TASK INSTRUCTIONS = Your answer is the lines below, exactly, from the one that contains "Record PR 34 definition review readiness" through the one that contains "Also changed, not shown: sheet", both included.

>>

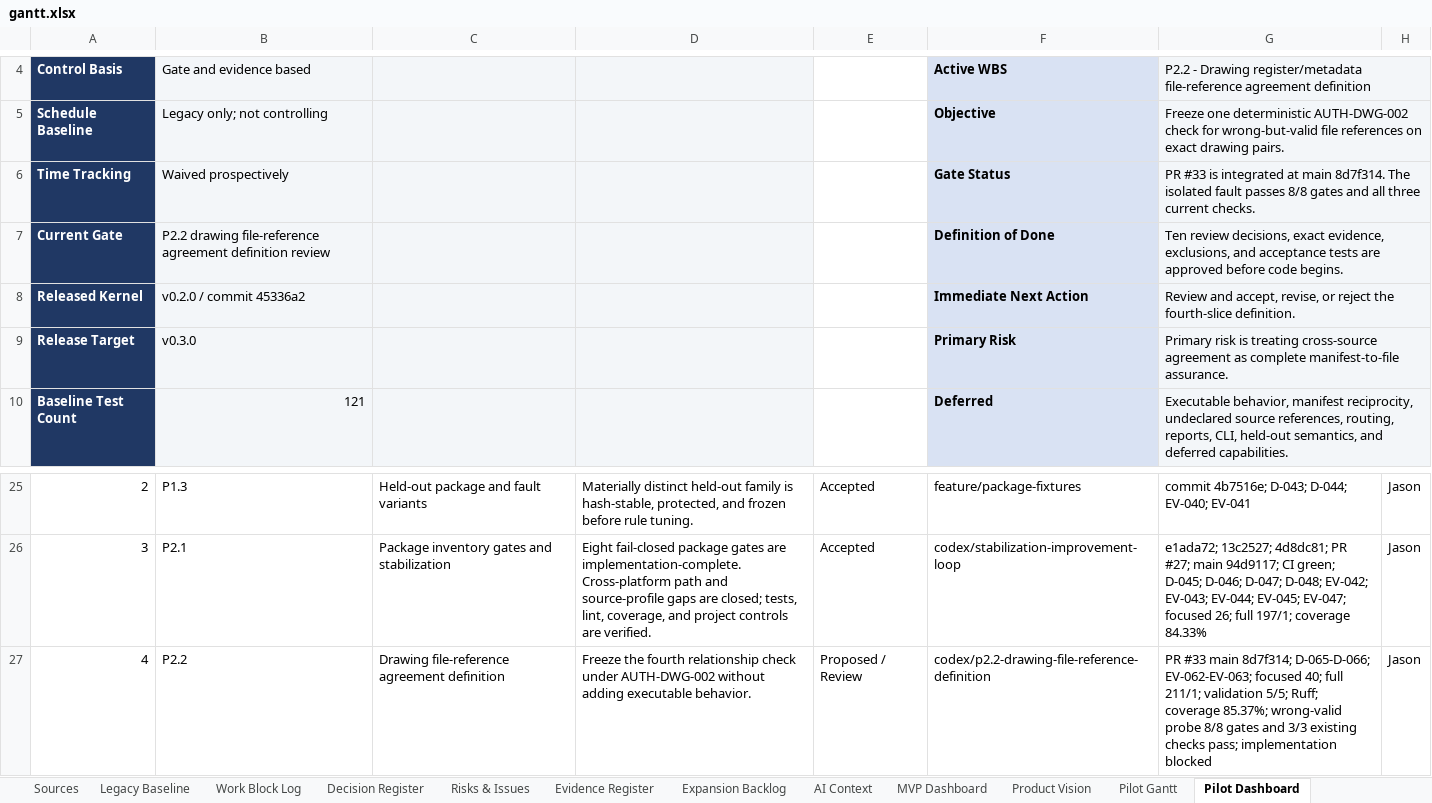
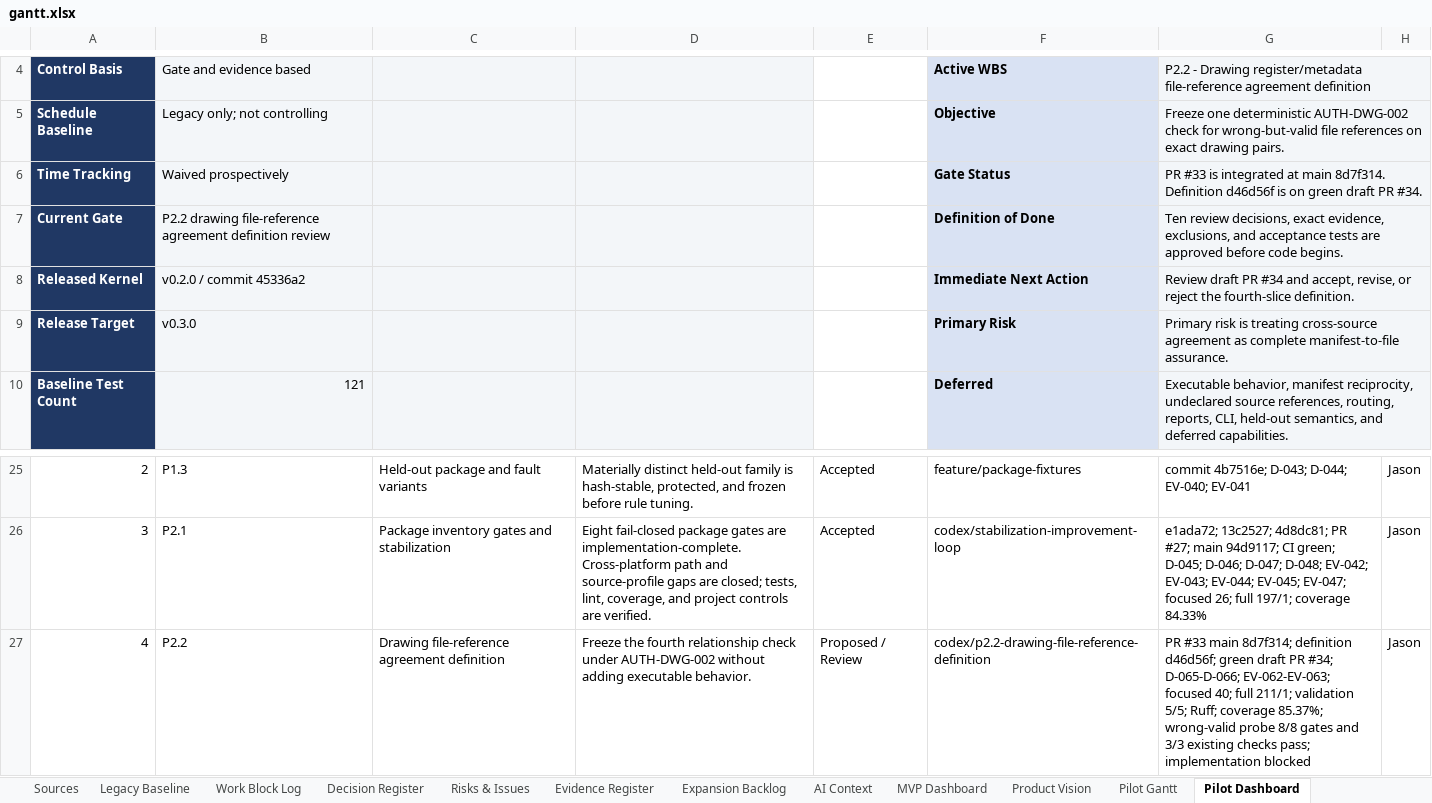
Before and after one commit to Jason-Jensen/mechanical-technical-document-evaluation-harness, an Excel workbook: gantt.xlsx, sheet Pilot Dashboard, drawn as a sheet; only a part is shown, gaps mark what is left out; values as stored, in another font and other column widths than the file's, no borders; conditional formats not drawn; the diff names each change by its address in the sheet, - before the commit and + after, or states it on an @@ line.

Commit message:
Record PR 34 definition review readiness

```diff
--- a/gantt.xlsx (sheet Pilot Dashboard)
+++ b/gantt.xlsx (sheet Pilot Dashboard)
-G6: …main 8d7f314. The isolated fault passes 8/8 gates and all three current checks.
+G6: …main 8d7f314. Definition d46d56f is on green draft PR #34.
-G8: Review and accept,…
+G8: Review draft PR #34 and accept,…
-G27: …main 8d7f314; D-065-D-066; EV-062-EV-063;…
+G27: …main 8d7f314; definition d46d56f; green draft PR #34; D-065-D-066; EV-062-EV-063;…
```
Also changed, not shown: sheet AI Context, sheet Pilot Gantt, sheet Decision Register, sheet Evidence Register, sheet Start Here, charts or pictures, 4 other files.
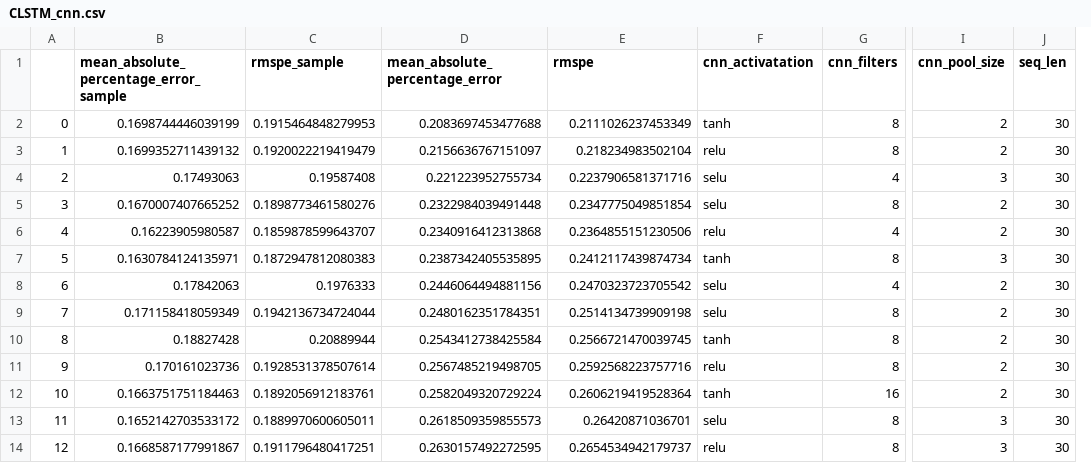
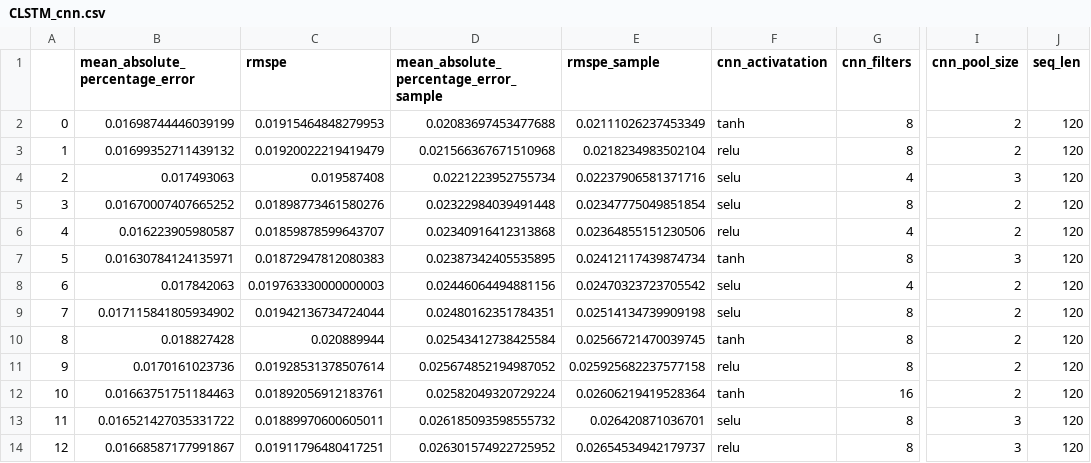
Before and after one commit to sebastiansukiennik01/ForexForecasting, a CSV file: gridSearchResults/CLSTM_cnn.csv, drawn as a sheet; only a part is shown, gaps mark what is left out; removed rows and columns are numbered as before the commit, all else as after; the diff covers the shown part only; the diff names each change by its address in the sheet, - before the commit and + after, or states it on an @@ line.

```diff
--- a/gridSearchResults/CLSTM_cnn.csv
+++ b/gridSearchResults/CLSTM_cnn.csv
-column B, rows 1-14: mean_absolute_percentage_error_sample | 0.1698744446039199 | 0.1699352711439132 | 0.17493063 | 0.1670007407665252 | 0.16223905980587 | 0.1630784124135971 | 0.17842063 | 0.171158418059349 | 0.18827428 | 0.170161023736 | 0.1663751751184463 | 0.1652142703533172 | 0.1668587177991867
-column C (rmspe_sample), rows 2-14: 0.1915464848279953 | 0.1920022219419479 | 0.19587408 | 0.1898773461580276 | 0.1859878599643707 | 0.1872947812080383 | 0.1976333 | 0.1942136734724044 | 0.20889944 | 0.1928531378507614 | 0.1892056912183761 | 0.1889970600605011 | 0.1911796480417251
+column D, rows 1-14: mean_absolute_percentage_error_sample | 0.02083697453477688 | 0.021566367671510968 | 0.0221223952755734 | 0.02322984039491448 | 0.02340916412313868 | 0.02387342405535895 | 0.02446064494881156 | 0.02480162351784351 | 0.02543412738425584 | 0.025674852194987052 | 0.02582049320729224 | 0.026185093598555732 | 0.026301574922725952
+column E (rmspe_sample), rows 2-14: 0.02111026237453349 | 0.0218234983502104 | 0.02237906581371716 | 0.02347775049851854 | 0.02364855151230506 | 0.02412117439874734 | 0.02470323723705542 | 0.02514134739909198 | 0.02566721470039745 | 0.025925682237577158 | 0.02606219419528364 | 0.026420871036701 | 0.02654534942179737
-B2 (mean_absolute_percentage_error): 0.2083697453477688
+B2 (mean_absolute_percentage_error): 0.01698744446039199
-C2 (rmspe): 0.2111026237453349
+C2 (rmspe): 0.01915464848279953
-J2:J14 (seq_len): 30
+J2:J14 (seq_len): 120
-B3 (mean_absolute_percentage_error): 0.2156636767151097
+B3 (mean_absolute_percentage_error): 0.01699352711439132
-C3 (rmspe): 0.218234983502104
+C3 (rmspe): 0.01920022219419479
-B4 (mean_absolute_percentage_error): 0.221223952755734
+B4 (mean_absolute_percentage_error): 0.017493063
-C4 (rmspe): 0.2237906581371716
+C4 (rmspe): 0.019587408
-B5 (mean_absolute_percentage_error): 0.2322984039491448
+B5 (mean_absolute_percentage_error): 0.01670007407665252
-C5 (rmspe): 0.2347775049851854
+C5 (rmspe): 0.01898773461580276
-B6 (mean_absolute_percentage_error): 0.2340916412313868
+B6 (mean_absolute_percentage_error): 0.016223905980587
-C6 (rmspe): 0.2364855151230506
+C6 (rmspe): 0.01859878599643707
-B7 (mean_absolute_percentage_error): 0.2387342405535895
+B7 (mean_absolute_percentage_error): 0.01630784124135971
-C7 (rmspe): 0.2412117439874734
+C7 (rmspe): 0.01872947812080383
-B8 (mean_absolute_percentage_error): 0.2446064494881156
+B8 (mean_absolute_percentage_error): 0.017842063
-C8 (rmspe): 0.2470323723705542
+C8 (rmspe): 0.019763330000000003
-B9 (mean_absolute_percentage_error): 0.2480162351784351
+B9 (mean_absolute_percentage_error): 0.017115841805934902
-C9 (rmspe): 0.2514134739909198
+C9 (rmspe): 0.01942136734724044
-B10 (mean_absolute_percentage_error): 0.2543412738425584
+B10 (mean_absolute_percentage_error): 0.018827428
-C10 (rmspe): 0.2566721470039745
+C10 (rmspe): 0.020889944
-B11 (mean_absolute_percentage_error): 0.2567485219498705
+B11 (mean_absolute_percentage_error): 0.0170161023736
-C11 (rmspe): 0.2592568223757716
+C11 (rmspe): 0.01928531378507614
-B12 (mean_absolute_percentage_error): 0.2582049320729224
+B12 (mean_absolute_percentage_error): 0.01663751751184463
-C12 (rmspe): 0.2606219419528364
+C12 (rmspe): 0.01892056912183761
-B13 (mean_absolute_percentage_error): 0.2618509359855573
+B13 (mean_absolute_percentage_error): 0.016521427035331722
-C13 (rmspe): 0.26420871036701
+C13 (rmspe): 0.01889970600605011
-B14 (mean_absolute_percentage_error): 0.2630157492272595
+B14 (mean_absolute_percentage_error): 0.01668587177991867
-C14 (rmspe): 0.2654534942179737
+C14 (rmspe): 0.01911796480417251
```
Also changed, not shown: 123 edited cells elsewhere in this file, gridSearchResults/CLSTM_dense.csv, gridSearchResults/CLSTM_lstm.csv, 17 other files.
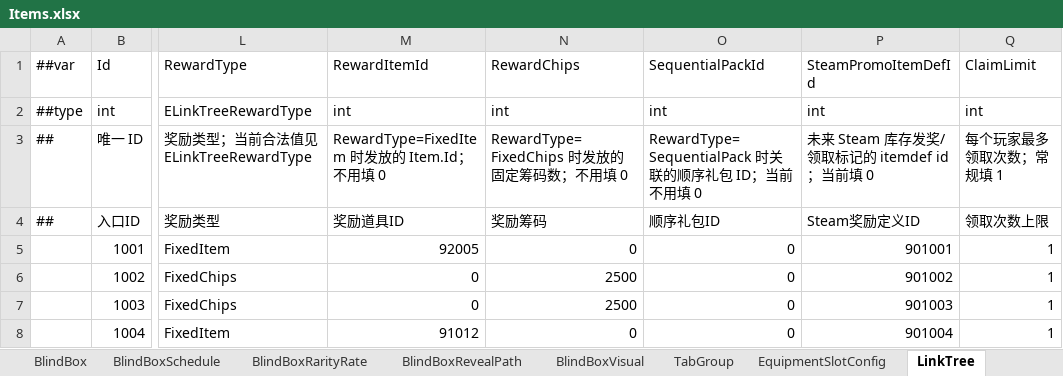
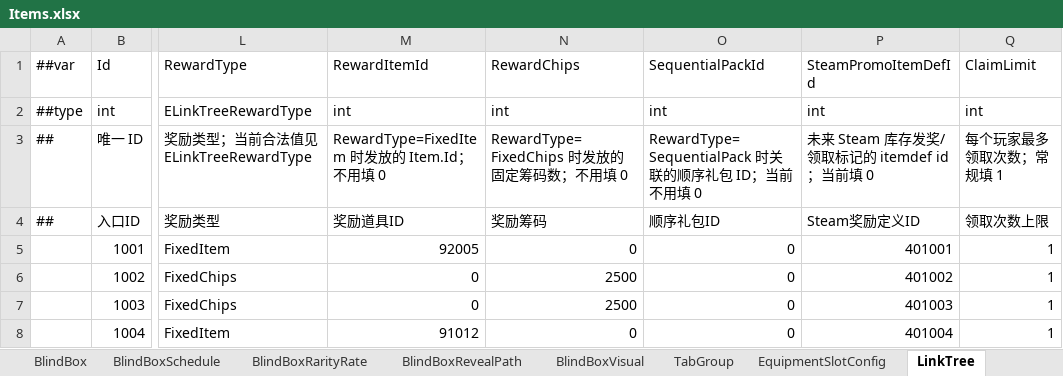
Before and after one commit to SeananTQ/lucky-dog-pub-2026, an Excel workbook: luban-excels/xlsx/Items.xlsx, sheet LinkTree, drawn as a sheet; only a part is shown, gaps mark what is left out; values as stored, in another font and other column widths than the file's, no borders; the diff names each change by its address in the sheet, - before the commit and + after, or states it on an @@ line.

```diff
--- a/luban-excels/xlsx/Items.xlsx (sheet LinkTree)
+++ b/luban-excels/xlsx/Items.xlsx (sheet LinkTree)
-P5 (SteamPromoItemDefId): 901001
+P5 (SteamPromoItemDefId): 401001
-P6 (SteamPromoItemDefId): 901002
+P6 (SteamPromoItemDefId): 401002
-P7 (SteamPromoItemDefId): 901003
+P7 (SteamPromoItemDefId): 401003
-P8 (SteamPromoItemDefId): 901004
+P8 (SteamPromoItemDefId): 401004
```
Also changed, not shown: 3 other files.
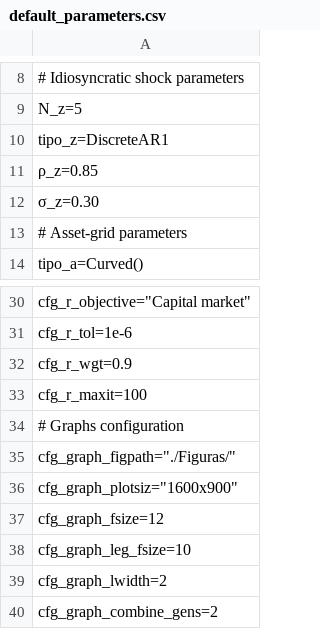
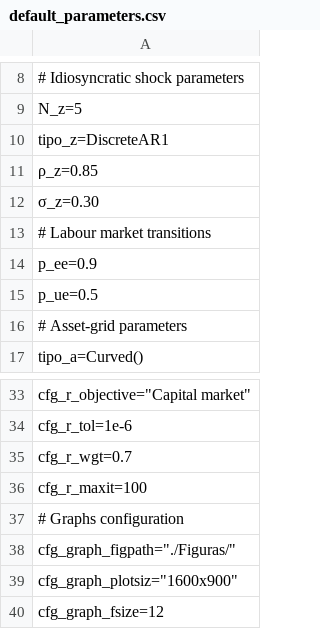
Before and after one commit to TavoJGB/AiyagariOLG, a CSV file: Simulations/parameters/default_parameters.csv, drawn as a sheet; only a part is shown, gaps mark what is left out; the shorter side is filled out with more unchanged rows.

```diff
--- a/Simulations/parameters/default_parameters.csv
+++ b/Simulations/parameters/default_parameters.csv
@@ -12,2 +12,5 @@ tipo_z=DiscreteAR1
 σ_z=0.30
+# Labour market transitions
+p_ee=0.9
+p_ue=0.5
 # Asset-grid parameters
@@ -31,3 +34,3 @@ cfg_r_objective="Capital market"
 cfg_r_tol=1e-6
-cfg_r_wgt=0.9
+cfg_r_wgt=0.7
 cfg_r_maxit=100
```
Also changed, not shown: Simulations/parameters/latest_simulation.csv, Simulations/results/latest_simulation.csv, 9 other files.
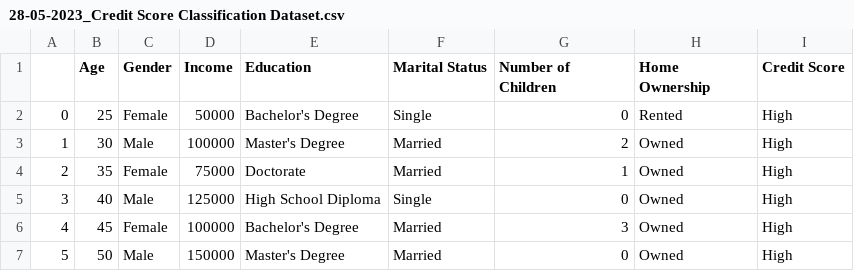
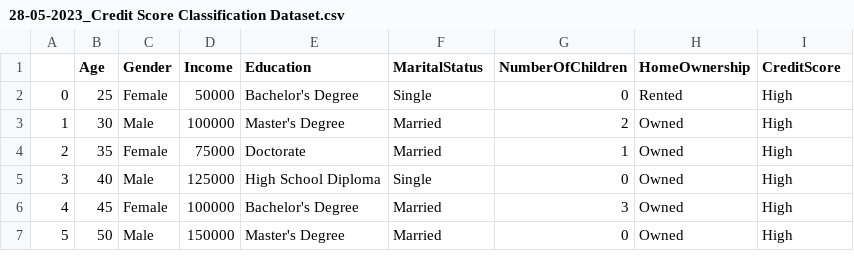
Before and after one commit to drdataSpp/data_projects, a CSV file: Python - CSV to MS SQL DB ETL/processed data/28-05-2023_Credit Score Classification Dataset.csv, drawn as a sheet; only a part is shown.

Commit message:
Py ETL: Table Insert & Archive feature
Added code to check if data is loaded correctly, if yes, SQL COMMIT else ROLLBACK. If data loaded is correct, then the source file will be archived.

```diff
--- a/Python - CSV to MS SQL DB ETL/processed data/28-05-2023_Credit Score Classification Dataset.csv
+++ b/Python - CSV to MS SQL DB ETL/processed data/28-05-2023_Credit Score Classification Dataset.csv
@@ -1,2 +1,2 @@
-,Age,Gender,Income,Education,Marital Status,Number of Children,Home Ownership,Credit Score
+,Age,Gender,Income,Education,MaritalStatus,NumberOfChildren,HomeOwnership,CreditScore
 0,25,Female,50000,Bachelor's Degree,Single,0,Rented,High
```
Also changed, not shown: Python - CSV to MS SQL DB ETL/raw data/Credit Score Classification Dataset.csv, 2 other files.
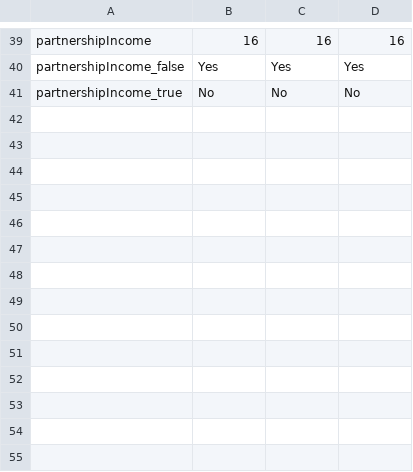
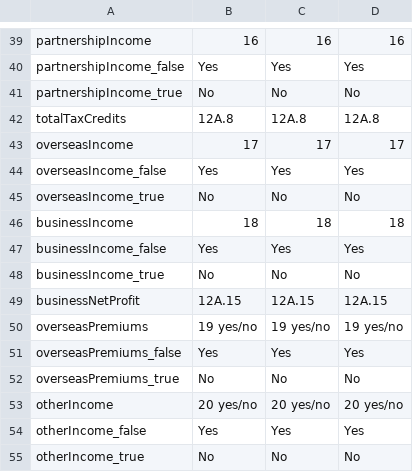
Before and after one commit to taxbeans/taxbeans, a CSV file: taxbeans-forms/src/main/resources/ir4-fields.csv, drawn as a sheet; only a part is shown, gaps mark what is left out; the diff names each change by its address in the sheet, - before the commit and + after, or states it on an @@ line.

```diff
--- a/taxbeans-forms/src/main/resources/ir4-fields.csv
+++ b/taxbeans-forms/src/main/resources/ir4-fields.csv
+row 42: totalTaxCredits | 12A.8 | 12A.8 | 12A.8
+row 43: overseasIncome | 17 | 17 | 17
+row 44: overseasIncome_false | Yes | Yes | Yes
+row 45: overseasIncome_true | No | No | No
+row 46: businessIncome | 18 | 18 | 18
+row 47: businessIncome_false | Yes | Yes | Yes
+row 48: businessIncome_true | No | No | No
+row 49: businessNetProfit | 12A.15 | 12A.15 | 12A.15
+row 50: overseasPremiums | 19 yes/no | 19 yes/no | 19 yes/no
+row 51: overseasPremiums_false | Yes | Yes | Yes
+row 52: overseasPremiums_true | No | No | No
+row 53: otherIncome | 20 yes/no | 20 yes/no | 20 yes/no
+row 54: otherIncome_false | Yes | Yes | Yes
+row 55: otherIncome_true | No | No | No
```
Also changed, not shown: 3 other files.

<<

SOLUTION TO THE PROBLEM =
Record PR 34 definition review readiness

```diff
--- a/gantt.xlsx (sheet Pilot Dashboard)
+++ b/gantt.xlsx (sheet Pilot Dashboard)
-G6: …main 8d7f314. The isolated fault passes 8/8 gates and all three current checks.
+G6: …main 8d7f314. Definition d46d56f is on green draft PR #34.
-G8: Review and accept,…
+G8: Review draft PR #34 and accept,…
-G27: …main 8d7f314; D-065-D-066; EV-062-EV-063;…
+G27: …main 8d7f314; definition d46d56f; green draft PR #34; D-065-D-066; EV-062-EV-063;…
```
Also changed, not shown: sheet AI Context, sheet Pilot Gantt, sheet Decision Register, sheet Evidence Register, sheet Start Here, charts or pictures, 4 other files.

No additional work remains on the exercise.